### What this task involves
Would you reproduce the whole listing below without altering a single word?

### Source data

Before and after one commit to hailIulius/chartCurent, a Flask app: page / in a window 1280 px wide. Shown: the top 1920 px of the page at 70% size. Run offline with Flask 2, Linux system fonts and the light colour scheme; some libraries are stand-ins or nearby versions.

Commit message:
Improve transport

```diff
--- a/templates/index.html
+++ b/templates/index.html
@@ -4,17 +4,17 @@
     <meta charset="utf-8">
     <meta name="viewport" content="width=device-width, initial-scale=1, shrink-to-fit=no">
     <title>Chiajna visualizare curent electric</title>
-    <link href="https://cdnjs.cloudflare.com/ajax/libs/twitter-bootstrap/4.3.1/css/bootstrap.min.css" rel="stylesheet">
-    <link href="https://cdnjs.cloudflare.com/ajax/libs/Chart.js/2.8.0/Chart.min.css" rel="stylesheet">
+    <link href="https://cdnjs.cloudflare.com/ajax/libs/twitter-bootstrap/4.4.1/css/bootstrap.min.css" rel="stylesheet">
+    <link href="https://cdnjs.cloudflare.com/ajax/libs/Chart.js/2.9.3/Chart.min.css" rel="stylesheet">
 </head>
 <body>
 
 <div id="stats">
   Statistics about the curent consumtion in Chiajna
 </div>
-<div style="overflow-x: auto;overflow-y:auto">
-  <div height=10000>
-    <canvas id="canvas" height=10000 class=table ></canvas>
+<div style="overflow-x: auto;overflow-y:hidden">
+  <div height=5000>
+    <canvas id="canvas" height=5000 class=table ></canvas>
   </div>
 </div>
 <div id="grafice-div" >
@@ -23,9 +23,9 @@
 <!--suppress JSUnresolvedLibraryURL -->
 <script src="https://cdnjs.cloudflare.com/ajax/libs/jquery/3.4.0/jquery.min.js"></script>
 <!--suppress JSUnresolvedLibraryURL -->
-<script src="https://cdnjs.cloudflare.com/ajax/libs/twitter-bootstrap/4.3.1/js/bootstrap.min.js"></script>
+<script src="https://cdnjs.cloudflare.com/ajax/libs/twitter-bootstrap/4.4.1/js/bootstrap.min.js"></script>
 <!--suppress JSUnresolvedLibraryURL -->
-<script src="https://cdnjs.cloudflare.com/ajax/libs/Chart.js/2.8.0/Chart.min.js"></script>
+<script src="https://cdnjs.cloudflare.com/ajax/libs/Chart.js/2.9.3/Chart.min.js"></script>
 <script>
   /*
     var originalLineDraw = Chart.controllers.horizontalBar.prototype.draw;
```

### Task solution
Before and after one commit to hailIulius/chartCurent, a Flask app: page / in a window 1280 px wide. Shown: the top 1920 px of the page at 70% size. Run offline with Flask 2, Linux system fonts and the light colour scheme; some libraries are stand-ins or nearby versions.

Commit message:
Improve transport

```diff
--- a/templates/index.html
+++ b/templates/index.html
@@ -4,17 +4,17 @@
     <meta charset="utf-8">
     <meta name="viewport" content="width=device-width, initial-scale=1, shrink-to-fit=no">
     <title>Chiajna visualizare curent electric</title>
-    <link href="https://cdnjs.cloudflare.com/ajax/libs/twitter-bootstrap/4.3.1/css/bootstrap.min.css" rel="stylesheet">
-    <link href="https://cdnjs.cloudflare.com/ajax/libs/Chart.js/2.8.0/Chart.min.css" rel="stylesheet">
+    <link href="https://cdnjs.cloudflare.com/ajax/libs/twitter-bootstrap/4.4.1/css/bootstrap.min.css" rel="stylesheet">
+    <link href="https://cdnjs.cloudflare.com/ajax/libs/Chart.js/2.9.3/Chart.min.css" rel="stylesheet">
 </head>
 <body>
 
 <div id="stats">
   Statistics about the curent consumtion in Chiajna
 </div>
-<div style="overflow-x: auto;overflow-y:auto">
-  <div height=10000>
-    <canvas id="canvas" height=10000 class=table ></canvas>
+<div style="overflow-x: auto;overflow-y:hidden">
+  <div height=5000>
+    <canvas id="canvas" height=5000 class=table ></canvas>
   </div>
 </div>
 <div id="grafice-div" >
@@ -23,9 +23,9 @@
 <!--suppress JSUnresolvedLibraryURL -->
 <script src="https://cdnjs.cloudflare.com/ajax/libs/jquery/3.4.0/jquery.min.js"></script>
 <!--suppress JSUnresolvedLibraryURL -->
-<script src="https://cdnjs.cloudflare.com/ajax/libs/twitter-bootstrap/4.3.1/js/bootstrap.min.js"></script>
+<script src="https://cdnjs.cloudflare.com/ajax/libs/twitter-bootstrap/4.4.1/js/bootstrap.min.js"></script>
 <!--suppress JSUnresolvedLibraryURL -->
-<script src="https://cdnjs.cloudflare.com/ajax/libs/Chart.js/2.8.0/Chart.min.js"></script>
+<script src="https://cdnjs.cloudflare.com/ajax/libs/Chart.js/2.9.3/Chart.min.js"></script>
 <script>
   /*
     var originalLineDraw = Chart.controllers.horizontalBar.prototype.draw;
```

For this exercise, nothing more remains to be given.